# TASK PROMPT
The word "Node" occurs in some lines of the listing. Copy those lines.

# RECORDS FOR THE EXERCISE
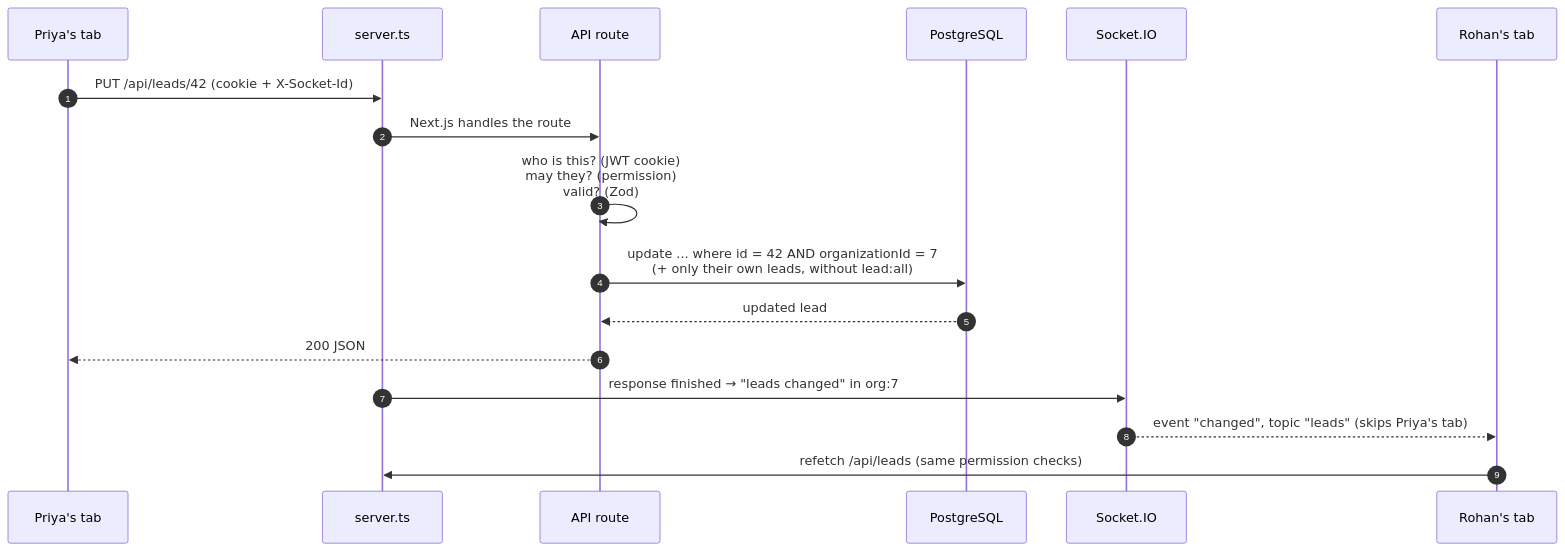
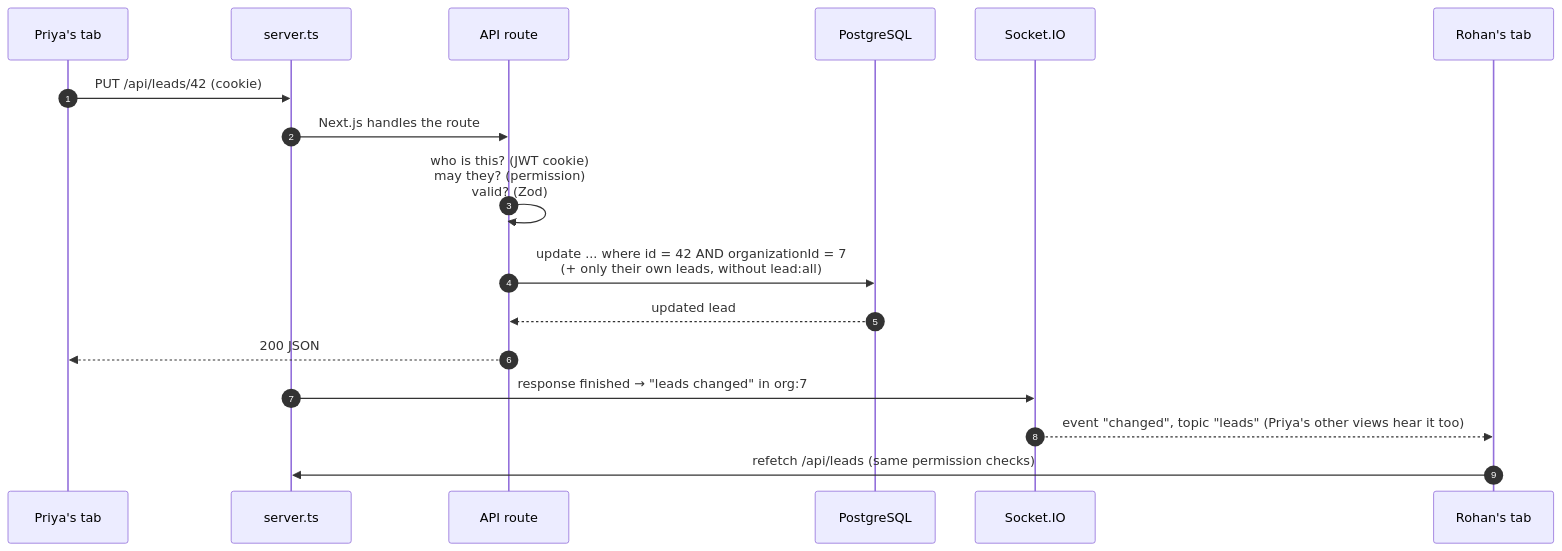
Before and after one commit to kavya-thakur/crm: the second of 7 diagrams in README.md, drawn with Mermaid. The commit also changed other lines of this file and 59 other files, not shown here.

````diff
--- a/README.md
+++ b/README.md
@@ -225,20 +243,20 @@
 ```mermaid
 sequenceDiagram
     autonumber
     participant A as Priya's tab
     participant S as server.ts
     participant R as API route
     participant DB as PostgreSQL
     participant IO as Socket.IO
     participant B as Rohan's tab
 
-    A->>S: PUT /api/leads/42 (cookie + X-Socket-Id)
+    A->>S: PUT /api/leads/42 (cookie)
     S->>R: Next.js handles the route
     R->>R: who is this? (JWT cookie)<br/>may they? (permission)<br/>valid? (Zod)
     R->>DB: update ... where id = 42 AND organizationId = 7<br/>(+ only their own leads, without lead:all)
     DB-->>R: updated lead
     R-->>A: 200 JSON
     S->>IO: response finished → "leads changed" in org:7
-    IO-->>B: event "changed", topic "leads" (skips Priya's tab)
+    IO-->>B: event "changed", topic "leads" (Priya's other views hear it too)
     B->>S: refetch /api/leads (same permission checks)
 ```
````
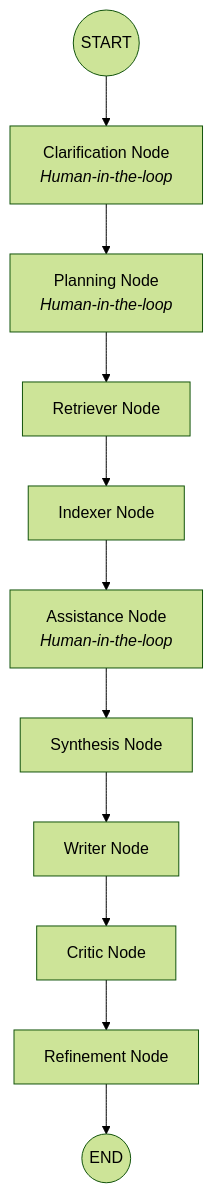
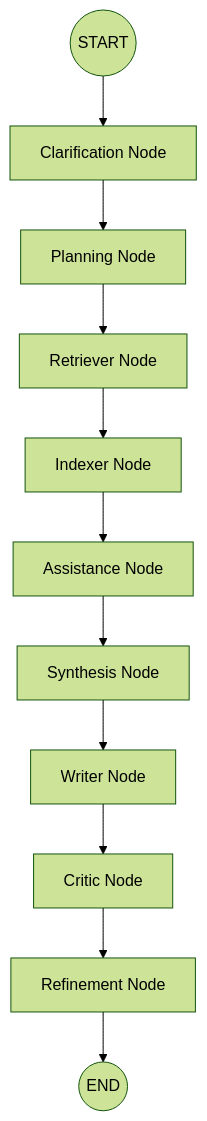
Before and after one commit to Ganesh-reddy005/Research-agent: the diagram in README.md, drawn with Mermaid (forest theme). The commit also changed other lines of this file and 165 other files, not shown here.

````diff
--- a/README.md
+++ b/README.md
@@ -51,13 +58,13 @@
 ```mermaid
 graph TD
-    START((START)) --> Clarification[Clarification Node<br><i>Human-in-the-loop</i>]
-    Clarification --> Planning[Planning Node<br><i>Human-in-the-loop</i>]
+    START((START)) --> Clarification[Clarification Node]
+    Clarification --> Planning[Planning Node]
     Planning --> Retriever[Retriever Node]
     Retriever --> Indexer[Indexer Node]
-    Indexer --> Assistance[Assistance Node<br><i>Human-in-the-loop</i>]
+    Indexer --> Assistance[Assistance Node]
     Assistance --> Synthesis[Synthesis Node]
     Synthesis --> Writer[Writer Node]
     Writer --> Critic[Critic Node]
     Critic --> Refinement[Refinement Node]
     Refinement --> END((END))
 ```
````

# EXERCISE RESULT
-    START((START)) --> Clarification[Clarification Node<br><i>Human-in-the-loop</i>]
-    Clarification --> Planning[Planning Node<br><i>Human-in-the-loop</i>]
+    START((START)) --> Clarification[Clarification Node]
+    Clarification --> Planning[Planning Node]
     Planning --> Retriever[Retriever Node]
     Retriever --> Indexer[Indexer Node]
-    Indexer --> Assistance[Assistance Node<br><i>Human-in-the-loop</i>]
+    Indexer --> Assistance[Assistance Node]
     Assistance --> Synthesis[Synthesis Node]
     Synthesis --> Writer[Writer Node]
     Writer --> Critic[Critic Node]
     Critic --> Refinement[Refinement Node]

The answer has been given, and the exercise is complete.